The customer really wants the photos. And so, customers could buy a throwaway camera, film and developed photos at an economical price.
With the advent of digital cameras and along with cameras built into our cell phones, there is no need for separate photo storage.
Of course, pricing is to encourage glossies, CDs, or imprinting your photos on cards, coffee mugs or other items is available.
The pricing has changed from what the seller provides, camera, film, developing, etc. to what the buyer really wants. That’s the key to this strategy.
Adapting to the Customer’s Social and Economic Reality
Some marketers speak of the “irrational customer.” Drucker said that there was no such thing.
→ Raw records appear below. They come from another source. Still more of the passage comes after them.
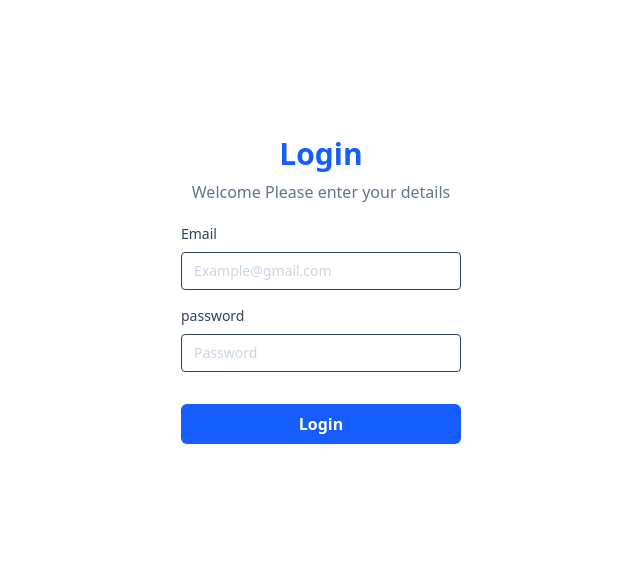
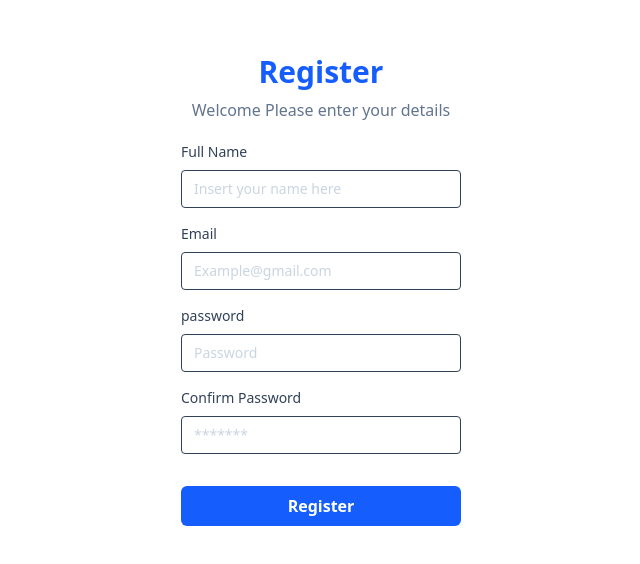
Before and after one commit to stevanu/React_Atomic_Design, a React (Vite) app: page / in a window 1280 px wide. Shown: the part 110-674 px from the top of the page, without its empty margins (319-959 px from the left). Built offline with nearby package versions, Linux system fonts and the light colour scheme.

Commit message:
add form register

```diff
--- a/src/App.jsx
+++ b/src/App.jsx
@@ -1,18 +1,12 @@
 import React from "react";
-import FormLogin from "./components/Fragments/FormLogin";
+import LoginPage from "./pages/login";
+import RegisterPage from "./pages/register";
 
 function App() {
   return (
     <div className="flex min-h-screen items-center justify-center">
-      <div className="w-full max-w-xs rounded-md p-5">
-        <h1 className="text-3xl text-blue-600 font-bold mb-2 text-center">
-          Login
-        </h1>
-        <p className="font-medium text-slate-500 mb-5 text-center">
-          Welcome Please enter your details
-        </p>
-        <FormLogin></FormLogin>
-      </div>
+      {/* <LoginPage /> */}
+      <RegisterPage />
     </div>
   );
 }
--- /dev/null
+++ b/src/components/Fragments/FormRegister.jsx
@@ -0,0 +1,42 @@
+import Button from "../Elements/Button/Index";
+import InputForm from "../Elements/Input/Index";
+
+const FormRegister = () => {
+  return (
+    <form action="">
+      <InputForm
+        label="Full Name"
+        type="text"
+        placeholder="Insert your name here"
+        name="fullname"
+        required
+      />
+      <InputForm
+        label="Email"
+        type="Email"
+        placeholder="Example@gmail.com"
+        name="Email"
+        required
+      />
+      <InputForm
+        label="password"
+        type="password"
+        placeholder="Password"
+        name="password"
+        required
+      />
+      <InputForm
+        label="Confirm Password"
+        type="password"
+        placeholder="*******"
+        name="Confirm Password"
+        required
+      />
+      <Button className="bg-blue-600" type="submit">
+        Register
+      </Button>
+    </form>
+  );
+};
+
+export default FormRegister;
--- /dev/null
+++ b/src/components/Layouts/AuthLayouts.jsx
@@ -0,0 +1,16 @@
+const AuthLayout = (props) => {
+  const { children, title } = props;
+  return (
+    <div className="w-full max-w-xs rounded-md p-5">
+      <h1 className="text-3xl text-blue-600 font-bold mb-2 text-center">
+        {title}
+      </h1>
+      <p className="font-medium text-slate-500 mb-5 text-center">
+        Welcome Please enter your details
+      </p>
+      {children}
+    </div>
+  );
+};
+
+export default AuthLayout;
--- /dev/null
+++ b/src/pages/login.jsx
@@ -0,0 +1,12 @@
+import FormLogin from "../components/Fragments/FormLogin";
+import AuthLayout from "../components/Layouts/AuthLayouts";
+
+const LoginPage = () => {
+  return (
+    <AuthLayout title="Login">
+      <FormLogin />
+    </AuthLayout>
+  );
+};
+
+export default LoginPage;
--- /dev/null
+++ b/src/pages/register.jsx
@@ -0,0 +1,12 @@
+import FormRegister from "../components/Fragments/FormRegister";
+import AuthLayout from "../components/Layouts/AuthLayouts";
+
+const RegisterPage = () => {
+  return (
+    <AuthLayout title="Register">
+      <FormRegister />
+    </AuthLayout>
+  );
+};
+
+export default RegisterPage;
```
He stated that the marketer should assume that the customer is always rational, ever though this reality may be far different from the marketer’s.
Mary Kay Ash, the famed CEO of Mary Kay Ash Cosmetics once told the story about saving the money to buy her first new car on her birthday and buying a different company’s car because while waiting for a salesman for the car she wanted, a salesman in another dealership was more courteous and helpful.
Some potential customers buy the most expensive product. In their reality it is always the best. It's the customer’s reality that counts.
Delivering True Value
True value, like quality is up to the customer, not the marketer. This is critical because customers, or organizational buyers, don’t purchase a product or service. They purchase satisfaction of a want or need. This means is their value.
Some companies spend millions providing additions that they think represents more value and is appreciated by the customer. Unfortunately, the customer may not think that these represent value.
To a teenage girl, value might be defined primarily by fashion. Even comfort might come in a poor second. To the same teenage girl’s mother, value may be represented by durability. To her father, it might be price.
That’s why it’s so important to do the market research.
* Adapted from the book Peter Drucker’s "Way to the Top" by William A. Cohen (LID, 2018), and syndicated.